Input section start

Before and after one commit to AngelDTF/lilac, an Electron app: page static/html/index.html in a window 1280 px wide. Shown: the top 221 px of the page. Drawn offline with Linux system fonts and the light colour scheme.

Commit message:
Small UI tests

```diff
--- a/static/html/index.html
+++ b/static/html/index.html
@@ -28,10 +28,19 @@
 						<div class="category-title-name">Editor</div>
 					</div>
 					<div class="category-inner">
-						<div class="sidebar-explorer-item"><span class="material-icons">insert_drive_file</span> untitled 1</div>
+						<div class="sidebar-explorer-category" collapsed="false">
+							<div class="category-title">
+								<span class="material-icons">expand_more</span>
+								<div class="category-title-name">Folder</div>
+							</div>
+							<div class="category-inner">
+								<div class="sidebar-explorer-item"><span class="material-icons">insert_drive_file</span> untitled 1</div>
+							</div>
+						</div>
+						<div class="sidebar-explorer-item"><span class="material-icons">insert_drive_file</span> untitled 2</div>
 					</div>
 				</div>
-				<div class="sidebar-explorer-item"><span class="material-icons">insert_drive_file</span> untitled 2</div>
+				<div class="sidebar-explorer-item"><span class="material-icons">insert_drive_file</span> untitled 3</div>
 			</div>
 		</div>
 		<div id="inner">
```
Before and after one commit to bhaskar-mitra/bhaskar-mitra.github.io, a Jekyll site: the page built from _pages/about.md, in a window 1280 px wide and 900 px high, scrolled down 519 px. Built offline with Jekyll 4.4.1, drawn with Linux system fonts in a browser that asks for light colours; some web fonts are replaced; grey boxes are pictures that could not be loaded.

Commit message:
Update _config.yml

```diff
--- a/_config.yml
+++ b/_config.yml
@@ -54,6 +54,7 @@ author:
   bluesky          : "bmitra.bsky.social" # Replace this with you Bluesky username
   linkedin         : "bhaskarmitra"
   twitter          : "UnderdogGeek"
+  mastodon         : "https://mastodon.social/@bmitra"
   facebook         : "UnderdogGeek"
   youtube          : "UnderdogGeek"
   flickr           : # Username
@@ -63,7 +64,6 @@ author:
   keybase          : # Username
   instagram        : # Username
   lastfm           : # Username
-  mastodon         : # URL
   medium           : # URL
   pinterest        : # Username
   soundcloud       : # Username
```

Input section end

Give the data again in full, exactly.

Before and after one commit to AngelDTF/lilac, an Electron app: page static/html/index.html in a window 1280 px wide. Shown: the top 221 px of the page. Drawn offline with Linux system fonts and the light colour scheme.

Commit message:
Small UI tests

```diff
--- a/static/html/index.html
+++ b/static/html/index.html
@@ -28,10 +28,19 @@
 						<div class="category-title-name">Editor</div>
 					</div>
 					<div class="category-inner">
-						<div class="sidebar-explorer-item"><span class="material-icons">insert_drive_file</span> untitled 1</div>
+						<div class="sidebar-explorer-category" collapsed="false">
+							<div class="category-title">
+								<span class="material-icons">expand_more</span>
+								<div class="category-title-name">Folder</div>
+							</div>
+							<div class="category-inner">
+								<div class="sidebar-explorer-item"><span class="material-icons">insert_drive_file</span> untitled 1</div>
+							</div>
+						</div>
+						<div class="sidebar-explorer-item"><span class="material-icons">insert_drive_file</span> untitled 2</div>
 					</div>
 				</div>
-				<div class="sidebar-explorer-item"><span class="material-icons">insert_drive_file</span> untitled 2</div>
+				<div class="sidebar-explorer-item"><span class="material-icons">insert_drive_file</span> untitled 3</div>
 			</div>
 		</div>
 		<div id="inner">
```
Before and after one commit to bhaskar-mitra/bhaskar-mitra.github.io, a Jekyll site: the page built from _pages/about.md, in a window 1280 px wide and 900 px high, scrolled down 519 px. Built offline with Jekyll 4.4.1, drawn with Linux system fonts in a browser that asks for light colours; some web fonts are replaced; grey boxes are pictures that could not be loaded.

Commit message:
Update _config.yml

```diff
--- a/_config.yml
+++ b/_config.yml
@@ -54,6 +54,7 @@ author:
   bluesky          : "bmitra.bsky.social" # Replace this with you Bluesky username
   linkedin         : "bhaskarmitra"
   twitter          : "UnderdogGeek"
+  mastodon         : "https://mastodon.social/@bmitra"
   facebook         : "UnderdogGeek"
   youtube          : "UnderdogGeek"
   flickr           : # Username
@@ -63,7 +64,6 @@ author:
   keybase          : # Username
   instagram        : # Username
   lastfm           : # Username
-  mastodon         : # URL
   medium           : # URL
   pinterest        : # Username
   soundcloud       : # Username
```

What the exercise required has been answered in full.